"Switzerland has an important role to play within the context of our global strategy," said Philippe Holderbeke, division executive for Europe, the Middle East, and Africa at Citicorp's private banking unit here.

The push in Switzerland underscores a worldwide boom in private banking.

According to data presented by Credit Suisse, liquid assets in the hands of wealthy individuals has increased from an estimated $9.2 trillion worldwide in 1985 to $16.7 trillion at the end of 1995.

Of that money, roughly 20% to 30%, or between $3.3 trillion and $5 trillion, is placed in so called "offshore" accounts, defined as accounts set up outside the investor's home country.

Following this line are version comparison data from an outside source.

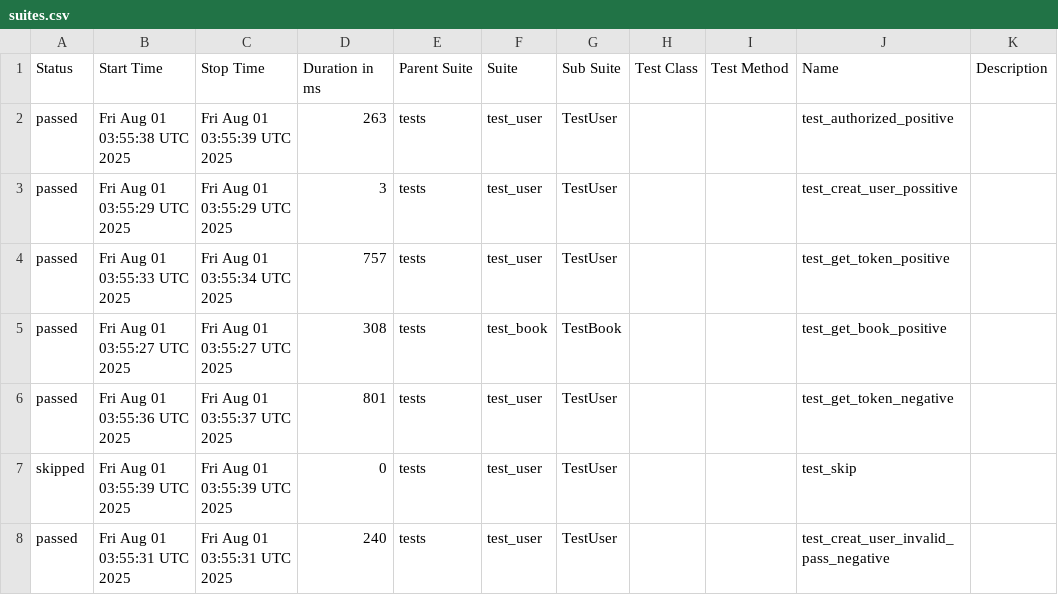
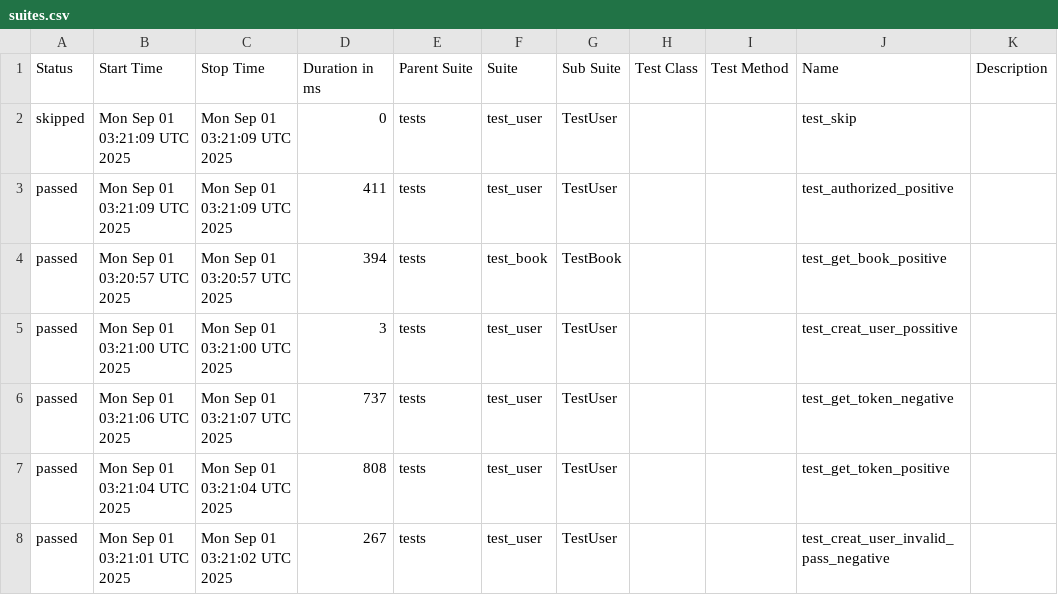
Before and after one commit to ngothikimthaoqb/pytest, a CSV file: data/suites.csv, drawn as a sheet.

```diff
--- a/data/suites.csv
+++ b/data/suites.csv
@@ -1,8 +1,8 @@
 "Status","Start Time","Stop Time","Duration in ms","Parent Suite","Suite","Sub Suite","Test Class","Test Method","Name","Description"
-"passed","Fri Aug 01 03:55:38 UTC 2025","Fri Aug 01 03:55:39 UTC 2025","263","tests","test_user","TestUser","","","test_authorized_positive",""
-"passed","Fri Aug 01 03:55:29 UTC 2025","Fri Aug 01 03:55:29 UTC 2025","3","tests","test_user","TestUser","","","test_creat_user_possitive",""
-"passed","Fri Aug 01 03:55:33 UTC 2025","Fri Aug 01 03:55:34 UTC 2025","757","tests","test_user","TestUser","","","test_get_token_positive",""
-"passed","Fri Aug 01 03:55:27 UTC 2025","Fri Aug 01 03:55:27 UTC 2025","308","tests","test_book","TestBook","","","test_get_book_positive",""
-"passed","Fri Aug 01 03:55:36 UTC 2025","Fri Aug 01 03:55:37 UTC 2025","801","tests","test_user","TestUser","","","test_get_token_negative",""
-"skipped","Fri Aug 01 03:55:39 UTC 2025","Fri Aug 01 03:55:39 UTC 2025","0","tests","test_user","TestUser","","","test_skip",""
-"passed","Fri Aug 01 03:55:31 UTC 2025","Fri Aug 01 03:55:31 UTC 2025","240","tests","test_user","TestUser","","","test_creat_user_invalid_pass_negative",""
+"skipped","Mon Sep 01 03:21:09 UTC 2025","Mon Sep 01 03:21:09 UTC 2025","0","tests","test_user","TestUser","","","test_skip",""
+"passed","Mon Sep 01 03:21:09 UTC 2025","Mon Sep 01 03:21:09 UTC 2025","411","tests","test_user","TestUser","","","test_authorized_positive",""
+"passed","Mon Sep 01 03:20:57 UTC 2025","Mon Sep 01 03:20:57 UTC 2025","394","tests","test_book","TestBook","","","test_get_book_positive",""
+"passed","Mon Sep 01 03:21:00 UTC 2025","Mon Sep 01 03:21:00 UTC 2025","3","tests","test_user","TestUser","","","test_creat_user_possitive",""
+"passed","Mon Sep 01 03:21:06 UTC 2025","Mon Sep 01 03:21:07 UTC 2025","737","tests","test_user","TestUser","","","test_get_token_negative",""
+"passed","Mon Sep 01 03:21:04 UTC 2025","Mon Sep 01 03:21:04 UTC 2025","808","tests","test_user","TestUser","","","test_get_token_positive",""
+"passed","Mon Sep 01 03:21:01 UTC 2025","Mon Sep 01 03:21:02 UTC 2025","267","tests","test_user","TestUser","","","test_creat_user_invalid_pass_negative",""
```
Also changed, not shown: 28 other files.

Of those offshore private banking assets, it is estimated that about 40%, or between $1.3 trillion and $2 trillion, is handled by banks in Switzerland, including big U.S. banks.

"There's a high level of professionalism in Switzerland that attracts people," says Matthew Stevenson, chief executive at Bank of New York-Inter Maritime Bank. "Private banking here is in a class apart and fits in with the luxury hotel, expensive car world."

Within Switzerland, Geneva, with 54 Swiss banks and 108 foreign banks, is very much the center of a private banking, followed by Zurich and Lugano.Private banking has been building steadily in Geneva ever since large numbers of Huguenot refugees fleeing from France settled in the city in the 17th and 18th centuries, bringing their commercial and banking expertise with them. Since then, wealthy people from around the world have been drawn to the city by steady improvements in transportation and telecommunications, high-quality hotel accommodations, and multilingual bankers.

For big U.S. banks, a strong Swiss operation is proving to be a natural fit with their pushes into emerging markets.

Citicorp, for instance, manages some $23 billion from clients in Europe, the Middle East, and Africa-and roughly two-thirds of that is managed in Switzerland, Mr. Holderbeke said.

U.S. bankers maintain that their global networks and their ability to manage an account from different locations around the world gives them an edge over Swiss banks. And they are also using their private banking businesses here to try to cross-sell clients on a host of other products, including lending, trade financing, advisory services, and other corporate- style banking in addition to private portfolio management.

"Swiss banks have a unimodal strategy," said Mr. Holderbeke. "Their main objective is to pull money into Switzerland, and they don't go beyond portfolio management."

Still, building a private banking presence in Switzerland is by no means easy.

"You can't just get into this business with a glorified upscale office and a bunch of private bankers with suitcases," Mr. Holderbeke observed. "If you want to get in, you have to get in for the long term."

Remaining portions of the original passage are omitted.